There was a lot more bad than good for the Oilers at this year’s Penticton Young Stars tournament, particularly for the highly-touted defensive group. Still, it wasn’t all bad, and Brandon Davidson found a way to distinguish himself.
The Oilers best player for much of the game. His shots were through traffic and on target all night. Great gap in transition – much tighter than most Oilers – and obvious awareness. Patient at both ends of the rink. Extensive powerplay time and one of the few lights on the unit until the Oilers moved to the funnel in the 3rd. Skating is very high level, though shy of Klefbom and Nurse still. Got beat on a Petan move at the blue line 2-on-2 in which Petan drew him in with a change of pace. Davidson made a swift attack but it was telegraphed. One of a few hesitations in the game, possibly because of loose systems and new team mates.

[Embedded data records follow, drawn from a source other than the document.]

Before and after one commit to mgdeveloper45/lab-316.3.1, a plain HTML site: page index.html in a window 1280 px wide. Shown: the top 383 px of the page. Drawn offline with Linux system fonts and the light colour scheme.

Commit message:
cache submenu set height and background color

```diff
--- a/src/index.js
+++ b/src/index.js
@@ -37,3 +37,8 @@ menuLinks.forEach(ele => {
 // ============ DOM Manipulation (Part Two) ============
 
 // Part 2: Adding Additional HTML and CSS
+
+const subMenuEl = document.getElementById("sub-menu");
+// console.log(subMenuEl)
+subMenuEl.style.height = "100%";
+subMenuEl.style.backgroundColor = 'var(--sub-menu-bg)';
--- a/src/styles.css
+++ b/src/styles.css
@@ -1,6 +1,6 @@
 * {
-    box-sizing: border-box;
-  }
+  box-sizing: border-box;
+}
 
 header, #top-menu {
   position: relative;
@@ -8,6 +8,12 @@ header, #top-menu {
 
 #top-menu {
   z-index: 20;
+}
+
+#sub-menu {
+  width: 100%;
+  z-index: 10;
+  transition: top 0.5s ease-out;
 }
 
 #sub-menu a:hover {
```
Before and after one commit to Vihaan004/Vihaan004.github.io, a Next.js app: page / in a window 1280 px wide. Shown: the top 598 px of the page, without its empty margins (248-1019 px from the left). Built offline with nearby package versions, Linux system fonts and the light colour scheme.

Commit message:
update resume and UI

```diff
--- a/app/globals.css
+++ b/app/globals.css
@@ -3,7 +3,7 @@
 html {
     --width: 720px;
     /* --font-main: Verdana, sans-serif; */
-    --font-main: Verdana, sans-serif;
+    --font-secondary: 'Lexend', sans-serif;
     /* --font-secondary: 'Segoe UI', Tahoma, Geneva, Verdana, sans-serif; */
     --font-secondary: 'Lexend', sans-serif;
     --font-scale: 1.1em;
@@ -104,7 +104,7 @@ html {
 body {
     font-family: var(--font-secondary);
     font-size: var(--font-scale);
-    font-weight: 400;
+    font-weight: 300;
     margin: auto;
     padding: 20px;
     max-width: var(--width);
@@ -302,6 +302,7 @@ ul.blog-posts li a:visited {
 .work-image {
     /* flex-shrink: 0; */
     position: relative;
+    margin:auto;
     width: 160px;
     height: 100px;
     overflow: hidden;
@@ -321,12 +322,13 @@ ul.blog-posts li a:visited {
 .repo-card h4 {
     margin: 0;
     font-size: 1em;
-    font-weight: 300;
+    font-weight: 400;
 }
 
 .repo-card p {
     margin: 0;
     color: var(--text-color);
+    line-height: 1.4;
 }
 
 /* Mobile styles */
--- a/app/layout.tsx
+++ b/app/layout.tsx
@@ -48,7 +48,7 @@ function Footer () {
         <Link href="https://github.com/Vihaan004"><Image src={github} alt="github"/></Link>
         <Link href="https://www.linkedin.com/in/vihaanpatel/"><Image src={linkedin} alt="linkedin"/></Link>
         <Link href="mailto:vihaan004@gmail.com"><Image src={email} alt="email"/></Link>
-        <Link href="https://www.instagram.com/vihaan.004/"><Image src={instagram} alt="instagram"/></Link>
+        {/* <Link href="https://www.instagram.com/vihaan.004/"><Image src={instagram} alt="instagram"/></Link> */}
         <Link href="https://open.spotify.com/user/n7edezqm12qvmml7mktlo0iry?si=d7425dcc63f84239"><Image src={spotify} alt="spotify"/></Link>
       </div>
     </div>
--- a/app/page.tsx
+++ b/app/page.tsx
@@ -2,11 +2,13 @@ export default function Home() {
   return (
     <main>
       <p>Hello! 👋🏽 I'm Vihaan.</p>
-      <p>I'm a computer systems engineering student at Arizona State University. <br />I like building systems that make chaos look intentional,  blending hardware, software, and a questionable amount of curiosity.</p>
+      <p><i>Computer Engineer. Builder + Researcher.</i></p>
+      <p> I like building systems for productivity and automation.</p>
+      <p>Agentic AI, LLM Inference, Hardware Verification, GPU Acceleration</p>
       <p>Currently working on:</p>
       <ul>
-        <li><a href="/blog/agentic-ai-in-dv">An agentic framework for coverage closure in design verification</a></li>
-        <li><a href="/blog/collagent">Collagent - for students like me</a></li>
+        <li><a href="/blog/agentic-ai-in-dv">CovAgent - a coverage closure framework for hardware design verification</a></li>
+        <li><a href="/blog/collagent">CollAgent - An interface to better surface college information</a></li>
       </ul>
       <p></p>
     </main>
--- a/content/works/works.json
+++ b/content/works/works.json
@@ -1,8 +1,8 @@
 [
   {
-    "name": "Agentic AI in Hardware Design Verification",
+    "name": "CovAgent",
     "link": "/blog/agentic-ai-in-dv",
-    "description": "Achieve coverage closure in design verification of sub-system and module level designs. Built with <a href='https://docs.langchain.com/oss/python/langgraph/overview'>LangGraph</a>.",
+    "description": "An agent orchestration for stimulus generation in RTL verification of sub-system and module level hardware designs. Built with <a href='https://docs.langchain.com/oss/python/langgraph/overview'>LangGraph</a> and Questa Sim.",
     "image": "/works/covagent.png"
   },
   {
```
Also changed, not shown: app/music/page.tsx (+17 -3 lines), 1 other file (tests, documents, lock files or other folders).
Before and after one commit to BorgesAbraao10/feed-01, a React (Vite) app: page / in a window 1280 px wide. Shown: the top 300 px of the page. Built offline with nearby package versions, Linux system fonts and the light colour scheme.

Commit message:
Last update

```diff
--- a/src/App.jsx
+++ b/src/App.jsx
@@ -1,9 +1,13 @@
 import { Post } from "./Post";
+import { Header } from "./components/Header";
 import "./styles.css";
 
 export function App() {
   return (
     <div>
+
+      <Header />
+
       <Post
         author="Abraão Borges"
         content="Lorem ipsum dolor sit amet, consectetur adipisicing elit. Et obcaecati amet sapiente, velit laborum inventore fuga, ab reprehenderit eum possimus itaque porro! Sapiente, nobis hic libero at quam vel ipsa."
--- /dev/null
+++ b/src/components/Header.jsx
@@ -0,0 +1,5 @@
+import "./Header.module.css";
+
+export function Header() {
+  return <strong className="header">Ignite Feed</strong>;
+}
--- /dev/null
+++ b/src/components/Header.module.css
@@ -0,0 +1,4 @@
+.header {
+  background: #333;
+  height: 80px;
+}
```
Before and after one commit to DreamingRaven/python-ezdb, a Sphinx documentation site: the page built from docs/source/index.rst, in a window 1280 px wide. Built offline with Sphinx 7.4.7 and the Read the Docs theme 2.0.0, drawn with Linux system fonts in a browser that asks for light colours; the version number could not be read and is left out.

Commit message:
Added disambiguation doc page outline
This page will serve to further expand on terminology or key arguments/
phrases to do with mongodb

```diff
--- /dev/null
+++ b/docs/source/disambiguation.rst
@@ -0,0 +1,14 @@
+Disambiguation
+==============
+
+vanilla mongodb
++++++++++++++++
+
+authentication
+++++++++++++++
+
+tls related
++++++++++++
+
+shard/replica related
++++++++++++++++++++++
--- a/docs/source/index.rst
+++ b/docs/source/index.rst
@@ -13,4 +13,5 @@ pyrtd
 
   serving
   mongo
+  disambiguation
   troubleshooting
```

Brandon Davidson looked very solid for the most part, a player with “calm feet” and a good head on his shoulders. However, some soft net-front coverage cost him on at least one play.
Lost in the crowd?
Brandon Davidson is not typically seen as one of the Oilers’ star defence prospects. Defence is the greatest area of strength in the prospect pipeline and there is an impressive array of young players with both draft pedigree and impressive results in front of Davidson. Darnell Nurse and Oscar Klefbom are both blue-chip prospects and former first-round picks. Martin Marincin was a second-round pick who impressed as a rookie professional last year; David Musil has had mixed reports over the last year but was also an early selection. Martin Gernat lacks draft pedigree but brings size and scoring punch, and Dillon Simpson is in the mix too.
What Davidson does have is the backing of his minor-league coach. Oklahoma bench boss Todd Nelson not only praised Davidson’s quality as a minor-leaguer, but also suggested he could go so far as to contend for NHL ice-time this year:
He played so extremely well for us down the stretch. We’re definitely hoping he picks up for us where he left off. Because he is a very dominant guy for us… If he ends up in Oklahoma City, he’ll be a big part of our team. Hopefully he makes the big club. He had a great attitude and came back a better player. His attitude helped him through those situations and he’s always been a good character kid.
While Davidson playing in the NHL this season would be a major shock, there is a lot to like in what he did last year. After his cancer scare Davidson was sent to the ECHL to find his legs; he responded with a dominant performance and a seven goals, five assists, 12 points stats line through 11 games, quickly earning a return to the Barons. Nelson’s words above make it clear what the coach thought of his play to finish off the season. It’s abundantly clear that the player isn’t complacent about his performance either; according to the story that quote came from, he enters training camp this season after putting on 10 pounds in the off-season.
The Way Ahead
To be sure, Davidson has his work cut out for him. If he is to earn NHL ice-time, not only does he have to wait for a spot to emerge in the crowded major-league depth chart, but he also has to compete with guys like Klefbom and Marincin and Taylor Fedun – there’s a lot of quality there and even getting ice-time in the AHL could be a challenge.
But there’s no sense worrying about the competition. A few years back, Kyle Brodziak was in a similar situation. Like Davidson, Brodziak was a late draft pick out of the WHL who had been passed over in his first year of eligibility, and like Davidson Brodziak faced an uphill battle for ice-time that pitted him against higher-profile prospects. Brodziak passed enough of them in the minors to get an NHL look, and did enough with his NHL opportunities to carve out a niche in the world’s best league. Today, he has played [insert stat] NHL games and has more in his future.
The odds are long but Davidson just might be able to do something similar.